|Oct. 2012||5.02% / 387,000||11.54% / 887,959||16.57% / 1,274,959||9.54% / 734,431||7.693,992|
|Nov. 2012||4.95% / 382,194||11.53% / 888,901||16.48% / 1,271,095||9.56% / 737,251||7,710,077|
|Dec. 2012||5.23% / 404,686||11.50% / 890,400||16.72% / 1,295,086||9.40% / 728,394||7,744,925|
|Jan. 2013||5.07% / 392,536||11.63% / 900,852||16.70% / 1,293,388||9.58% / 741,618||7,744,921|
|Feb. 2013||4.76% / 369,571||11.21% / 869,952||15.97% / 1,239,523||9.39% / 728,860||7,760,200|
|Mar. 2013||4.52% / 351,478||10.68% / 829,619||15.21% / 1,181,097||9.03% / 701,628||7,767,181|
|Apr. 2013||4.36% / 338,957||10.32% / 801.694||14.68% / 1,140,651||8.73% / 678,506||7,770.886|
|May 2013||4.39% / 341,400||10.06% / 782,193||14.46% / 1,123,593||8.45% / 656,909||7,771,948|
|June 2013||5.27% / 410,172||10.26% / 798,199||15.53% / 1,208,371||8.47% / 659,314||7,781,196|
|July 2013||4.87% / 378,903||10.10% / 782,895||14.94% / 1,161,798||8.25% / 641,808||7,776,713|
|Aug. 2013||5.05% / 393,536||9.98% / 776,768||15.03% / 1,170,304||8.11% / 631,502||7,778,157|
|Sept. 2013||4.98% / 387,624||9.99% / 777,901||14.97% / 1,165,525||8.09% / 630,077||7.778,663|
|Oct. 2013||4.81% / 375,530||9.89% / 771,215||14.70% / 1,146,745||8.02% / 625,415||7,801,056|
|Nov. 2013||5.01% / 391,010||9.95% / 776,188||14.96% / 1,167,198||8.05% / 627,641||7,800,165|
Sources: US Department of Housing and Urban Development, “Neighborhood Watch,” https://entp.hud.gov/sfnw/
 The AEI Pinto-Oliner Mortgage Risk Index is part of AEI’s new International Center on Housing Risk. The index is available on the center’s website atwww.housingrisk.org/category/

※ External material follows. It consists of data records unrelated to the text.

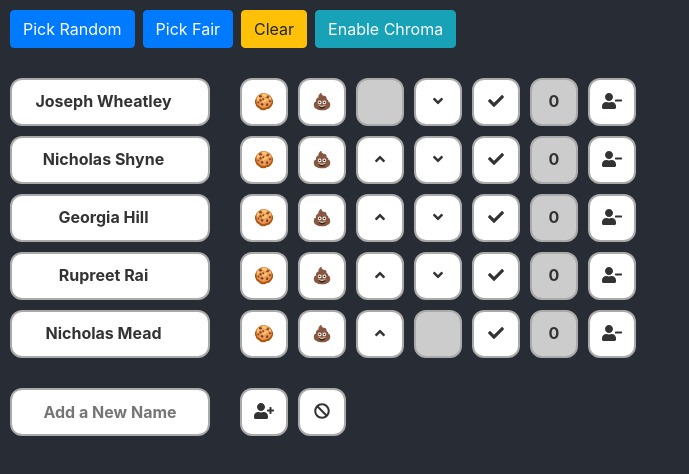
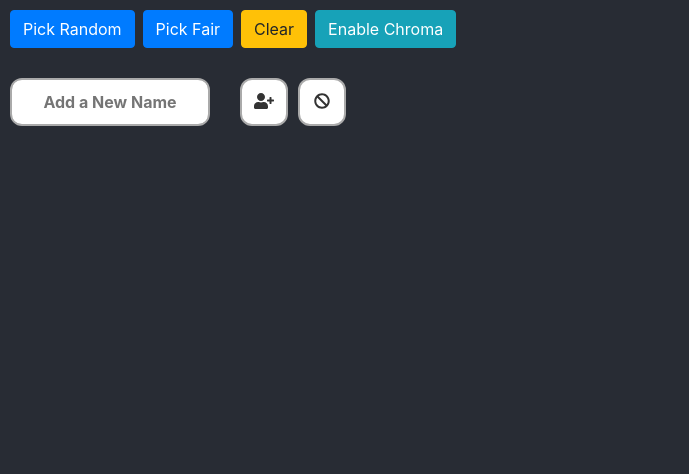
Before and after one commit to NicholasMead/pick-o-matic, a React (Create React App) app: page / in a window 1280 px wide. Shown: the top 474 px of the page, without its empty margins (0-689 px from the left). Built offline with nearby package versions, Linux system fonts and the light colour scheme.

Commit message:
Resets base state

```diff
--- a/src/App.js
+++ b/src/App.js
@@ -12,14 +12,7 @@ import { ThemeButton } from './components/ThemeButton';
 
 function App() {
 
-  const [members, setMembers] = React.useState(
-  [
-    Member("Joseph Wheatley"),
-    Member("Nicholas Shyne"),
-    Member("Georgia Hill"),
-    Member("Rupreet Rai"),
-    Member("Nicholas Mead"),
-  ]);
+  const [members, setMembers] = React.useState([ ]);
 
   const [newMemberName, setNewMemberName] = React.useState("");
 
```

 A high-risk loan has a cumulative default rate under stress of 12 or greater, a medium-risk loan has a cumulative default rate under stress of 6 or greater and less than 12, and a low-risk loan has cumulative default under stress of less than 6.
 John Makin, “Third Time Unlucky: Recession in 2014?” AEI Economic Outlook (July 2013), www.aei.org/outlook/economics/
 January–June 2013 estimates were adjusted based on data contained in exhibits 5 and 8, US Department of Housing and Urban Development, FHA Single-Family Mutual Mortgage Insurance Fund Programs, Quarterly Report to Congress FY 2013 Q3, 9 and 13.
EDITORS NOTE: Starting with the January 2014 issue, FHA Watch will become Housing Risk Watch, with FHA Watchbecoming a quarterly feature. Housing Risk will cover all facets of housing risk, with a primary focus on government-sponsored risk.